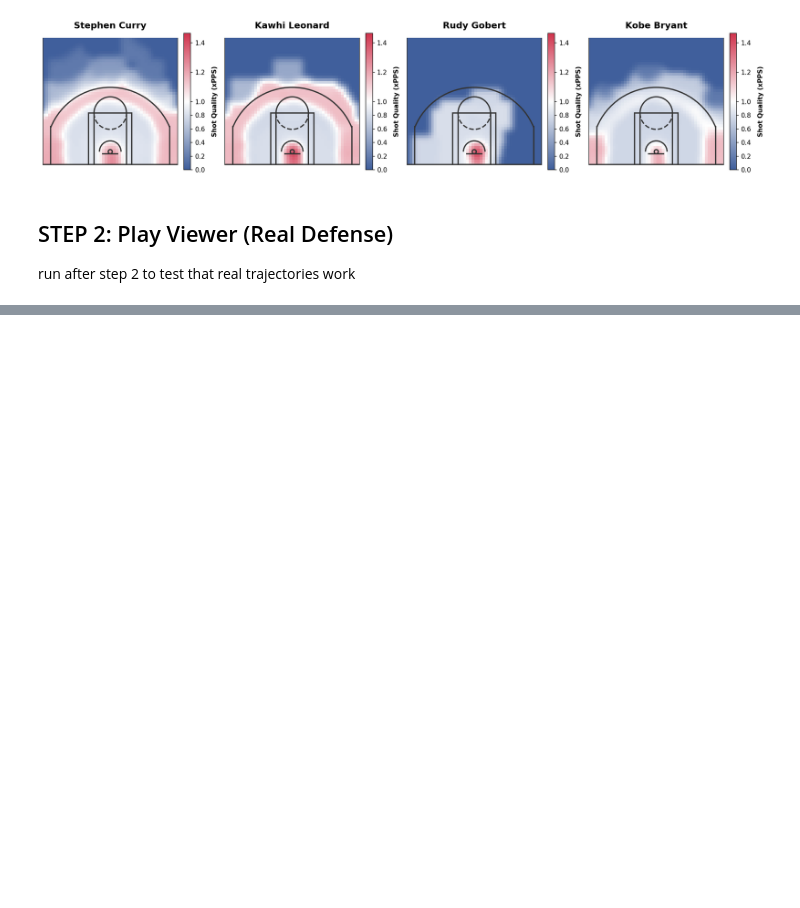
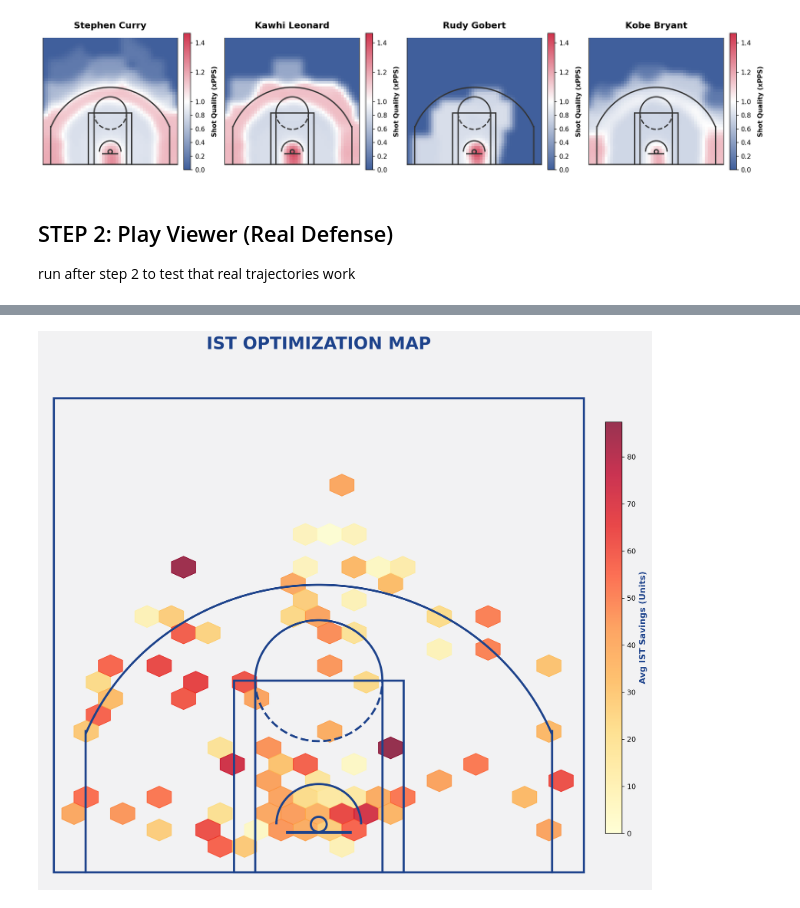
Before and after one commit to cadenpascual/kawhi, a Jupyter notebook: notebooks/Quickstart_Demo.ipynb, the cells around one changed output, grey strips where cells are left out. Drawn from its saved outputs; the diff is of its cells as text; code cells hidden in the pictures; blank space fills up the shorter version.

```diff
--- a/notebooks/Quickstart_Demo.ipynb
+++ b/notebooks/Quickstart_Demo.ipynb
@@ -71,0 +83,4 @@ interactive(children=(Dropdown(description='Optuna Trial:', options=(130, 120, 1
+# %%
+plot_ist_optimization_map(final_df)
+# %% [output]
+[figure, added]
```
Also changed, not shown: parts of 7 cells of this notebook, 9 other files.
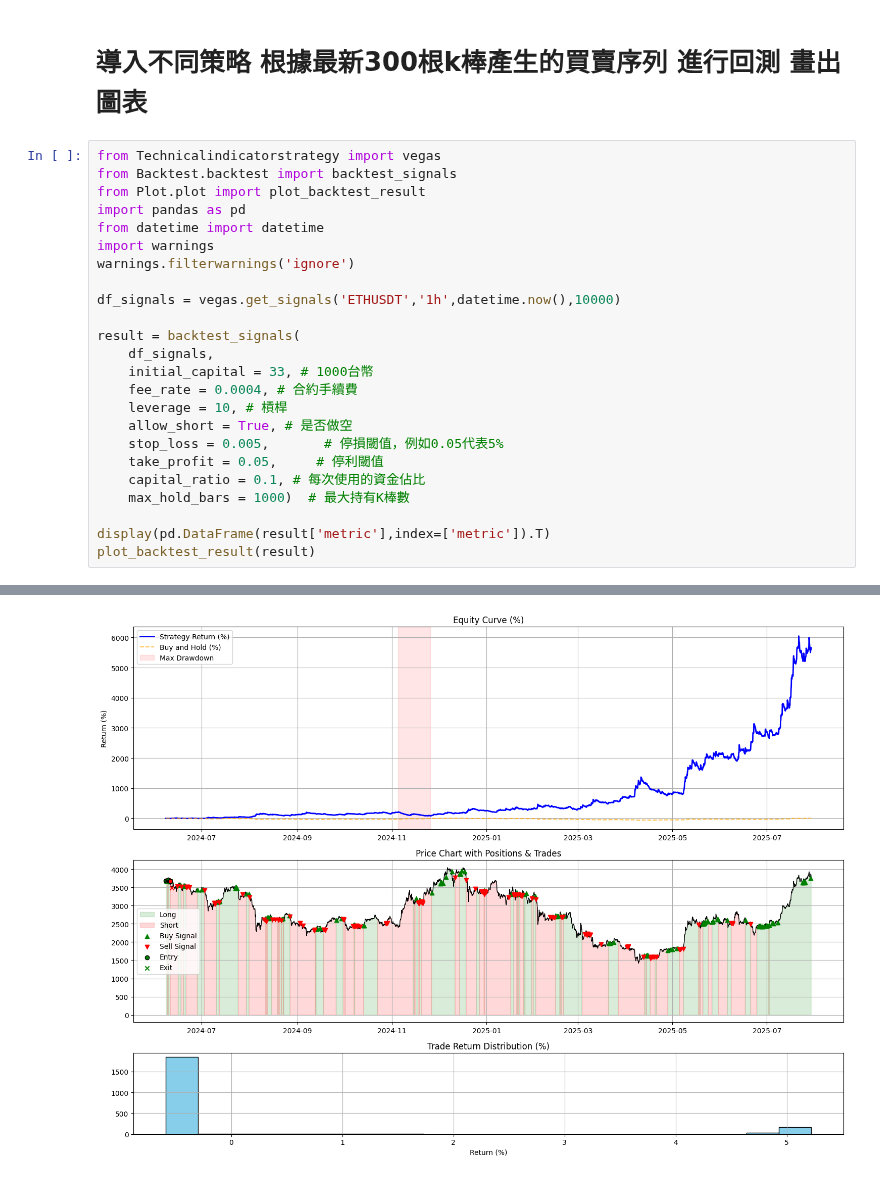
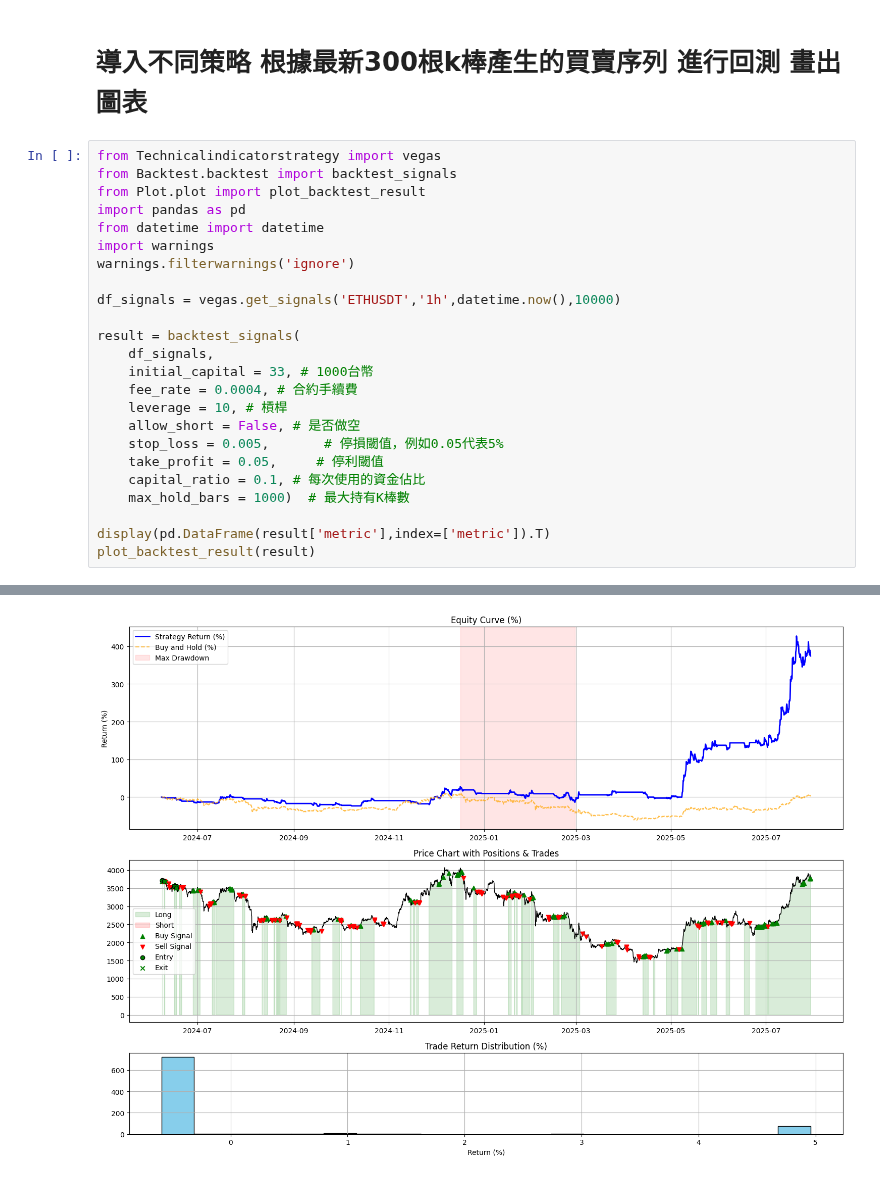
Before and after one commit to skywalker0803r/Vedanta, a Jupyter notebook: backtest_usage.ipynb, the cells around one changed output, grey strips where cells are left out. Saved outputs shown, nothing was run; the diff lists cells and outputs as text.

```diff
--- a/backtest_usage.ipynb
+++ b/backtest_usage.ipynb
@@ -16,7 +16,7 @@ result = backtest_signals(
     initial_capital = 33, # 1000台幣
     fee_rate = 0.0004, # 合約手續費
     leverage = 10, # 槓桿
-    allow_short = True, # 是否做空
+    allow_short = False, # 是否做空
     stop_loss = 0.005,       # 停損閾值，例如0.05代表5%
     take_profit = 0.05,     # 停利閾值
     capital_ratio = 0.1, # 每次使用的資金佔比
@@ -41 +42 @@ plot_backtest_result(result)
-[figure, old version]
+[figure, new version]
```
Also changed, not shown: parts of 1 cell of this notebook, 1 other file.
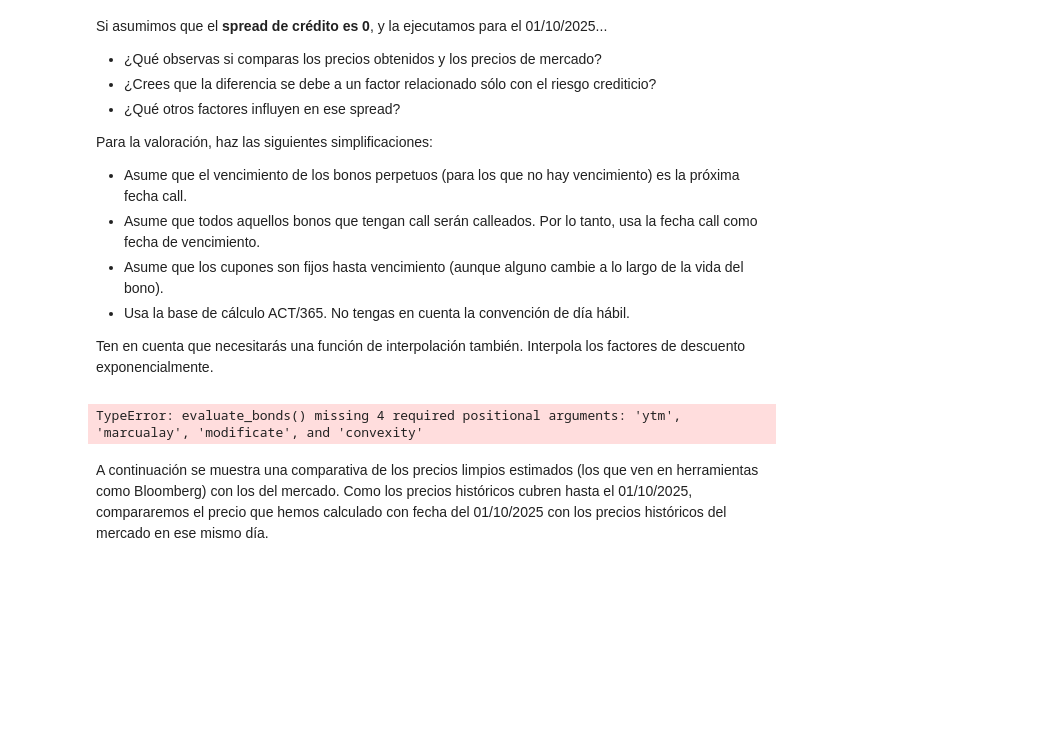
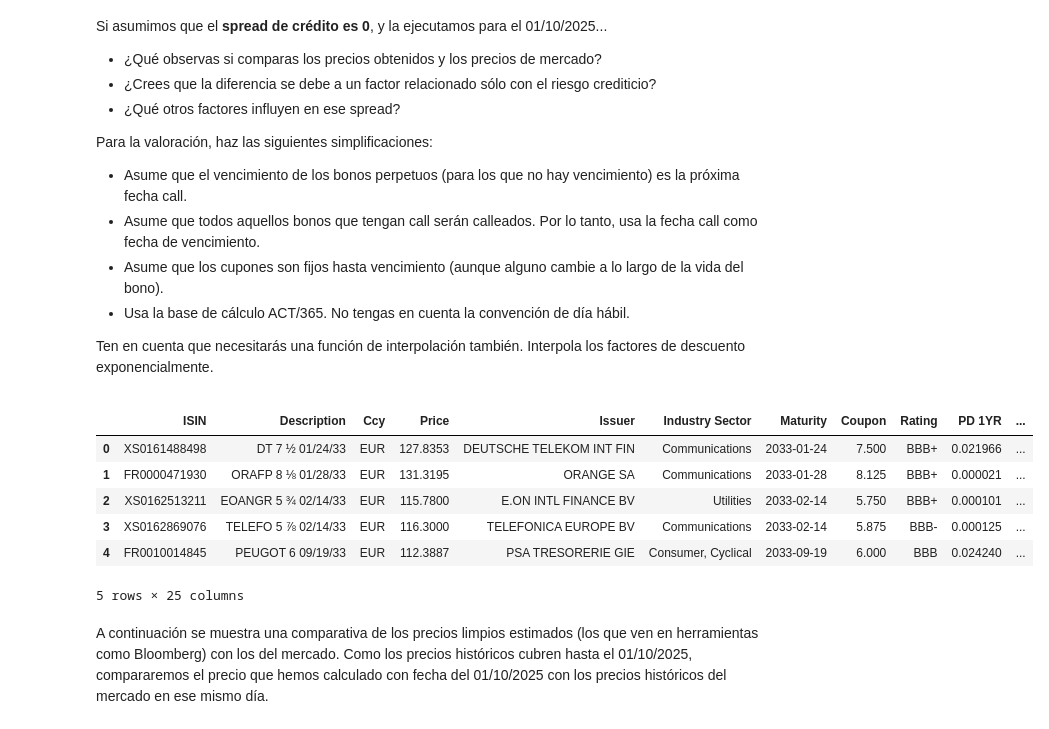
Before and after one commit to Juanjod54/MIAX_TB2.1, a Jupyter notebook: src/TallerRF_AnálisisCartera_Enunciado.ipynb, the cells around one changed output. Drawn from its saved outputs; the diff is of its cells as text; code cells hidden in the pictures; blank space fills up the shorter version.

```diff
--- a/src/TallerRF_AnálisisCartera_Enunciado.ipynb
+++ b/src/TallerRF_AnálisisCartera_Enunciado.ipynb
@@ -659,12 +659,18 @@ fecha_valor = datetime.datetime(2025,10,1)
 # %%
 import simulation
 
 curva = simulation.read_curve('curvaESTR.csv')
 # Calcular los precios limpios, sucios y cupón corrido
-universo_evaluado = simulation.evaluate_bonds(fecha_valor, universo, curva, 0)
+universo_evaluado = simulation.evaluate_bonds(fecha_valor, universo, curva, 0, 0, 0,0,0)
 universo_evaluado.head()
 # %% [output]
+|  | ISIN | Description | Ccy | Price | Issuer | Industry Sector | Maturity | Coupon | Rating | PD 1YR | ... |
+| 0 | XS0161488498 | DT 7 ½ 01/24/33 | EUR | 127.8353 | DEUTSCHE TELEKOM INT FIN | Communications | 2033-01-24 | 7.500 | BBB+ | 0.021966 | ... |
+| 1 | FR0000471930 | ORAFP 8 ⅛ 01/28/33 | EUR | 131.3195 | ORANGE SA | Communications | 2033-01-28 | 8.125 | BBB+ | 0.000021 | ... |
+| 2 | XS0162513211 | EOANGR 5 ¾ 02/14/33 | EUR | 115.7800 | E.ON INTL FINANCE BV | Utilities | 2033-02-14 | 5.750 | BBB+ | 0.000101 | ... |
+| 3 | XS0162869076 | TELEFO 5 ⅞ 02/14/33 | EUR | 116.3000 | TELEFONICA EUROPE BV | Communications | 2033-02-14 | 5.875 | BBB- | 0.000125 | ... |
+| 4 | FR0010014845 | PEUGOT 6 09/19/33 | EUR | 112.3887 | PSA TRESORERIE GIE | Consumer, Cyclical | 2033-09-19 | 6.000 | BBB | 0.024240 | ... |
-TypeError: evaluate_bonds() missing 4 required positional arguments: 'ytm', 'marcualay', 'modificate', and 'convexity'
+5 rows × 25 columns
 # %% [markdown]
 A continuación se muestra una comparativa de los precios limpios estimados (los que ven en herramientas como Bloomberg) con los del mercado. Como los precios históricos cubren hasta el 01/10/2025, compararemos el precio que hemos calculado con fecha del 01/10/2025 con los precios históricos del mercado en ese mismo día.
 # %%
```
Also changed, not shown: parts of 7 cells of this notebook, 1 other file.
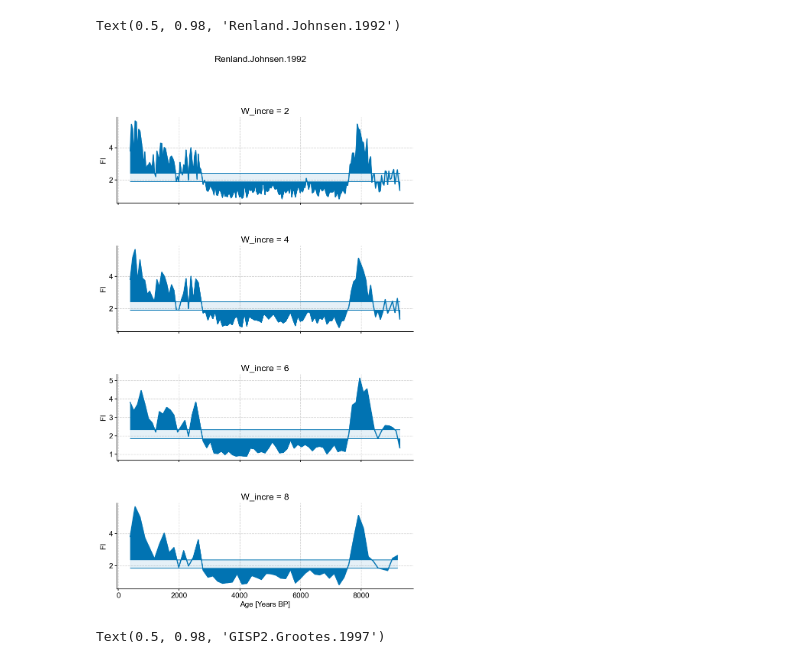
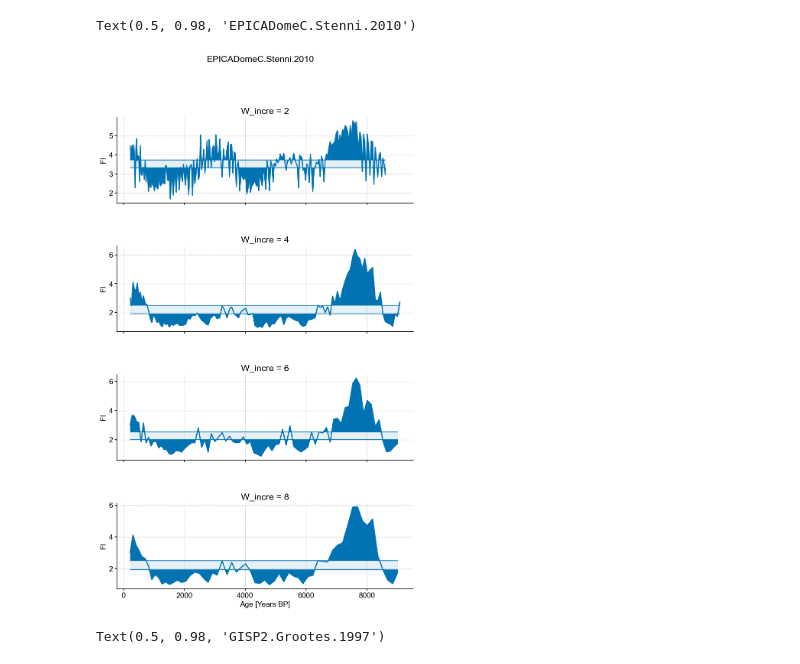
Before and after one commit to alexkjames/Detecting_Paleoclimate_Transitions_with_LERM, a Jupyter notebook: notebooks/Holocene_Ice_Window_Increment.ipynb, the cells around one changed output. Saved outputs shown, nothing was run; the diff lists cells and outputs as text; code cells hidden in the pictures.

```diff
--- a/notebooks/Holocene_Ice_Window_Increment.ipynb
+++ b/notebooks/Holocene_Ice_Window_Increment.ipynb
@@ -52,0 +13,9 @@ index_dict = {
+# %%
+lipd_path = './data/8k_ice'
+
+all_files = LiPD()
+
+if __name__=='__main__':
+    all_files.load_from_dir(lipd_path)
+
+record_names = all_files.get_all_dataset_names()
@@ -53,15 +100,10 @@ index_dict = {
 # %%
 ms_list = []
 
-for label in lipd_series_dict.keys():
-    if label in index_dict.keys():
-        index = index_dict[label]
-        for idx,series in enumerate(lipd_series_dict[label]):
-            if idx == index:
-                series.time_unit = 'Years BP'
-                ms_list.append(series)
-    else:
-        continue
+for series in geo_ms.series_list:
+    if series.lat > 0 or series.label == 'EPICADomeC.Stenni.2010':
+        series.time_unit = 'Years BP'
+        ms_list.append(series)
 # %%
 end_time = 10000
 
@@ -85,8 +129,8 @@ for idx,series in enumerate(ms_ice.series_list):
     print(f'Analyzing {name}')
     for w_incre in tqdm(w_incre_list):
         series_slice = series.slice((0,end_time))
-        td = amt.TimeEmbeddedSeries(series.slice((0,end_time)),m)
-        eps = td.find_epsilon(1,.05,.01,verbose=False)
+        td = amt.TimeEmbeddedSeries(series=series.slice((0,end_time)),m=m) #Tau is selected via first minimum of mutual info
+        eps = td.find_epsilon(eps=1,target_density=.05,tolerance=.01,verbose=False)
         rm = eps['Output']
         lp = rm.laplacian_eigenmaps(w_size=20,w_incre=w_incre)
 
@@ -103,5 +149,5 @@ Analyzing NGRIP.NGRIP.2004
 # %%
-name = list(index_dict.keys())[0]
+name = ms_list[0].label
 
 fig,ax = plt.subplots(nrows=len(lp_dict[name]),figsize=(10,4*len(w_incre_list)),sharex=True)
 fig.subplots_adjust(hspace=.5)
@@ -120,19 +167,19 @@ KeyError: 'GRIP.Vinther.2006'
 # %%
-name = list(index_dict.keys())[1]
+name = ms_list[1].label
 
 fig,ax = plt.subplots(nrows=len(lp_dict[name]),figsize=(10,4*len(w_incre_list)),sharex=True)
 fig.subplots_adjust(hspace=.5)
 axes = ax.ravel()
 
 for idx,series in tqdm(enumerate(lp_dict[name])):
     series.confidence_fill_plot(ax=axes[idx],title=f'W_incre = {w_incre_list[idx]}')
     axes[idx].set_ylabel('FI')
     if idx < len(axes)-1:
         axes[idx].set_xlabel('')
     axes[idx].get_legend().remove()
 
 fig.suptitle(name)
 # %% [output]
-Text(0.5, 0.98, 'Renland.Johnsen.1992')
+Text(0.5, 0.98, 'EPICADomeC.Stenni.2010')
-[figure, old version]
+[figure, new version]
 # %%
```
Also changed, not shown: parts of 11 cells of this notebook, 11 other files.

→ ABOUT THIS TASK:
Filter the entries above down to the lines containing the word "axes".

→ RESULT FOR THIS EXERCISE:
 axes = ax.ravel()
     series.confidence_fill_plot(ax=axes[idx],title=f'W_incre = {w_incre_list[idx]}')
     axes[idx].set_ylabel('FI')
     if idx < len(axes)-1:
         axes[idx].set_xlabel('')
     axes[idx].get_legend().remove()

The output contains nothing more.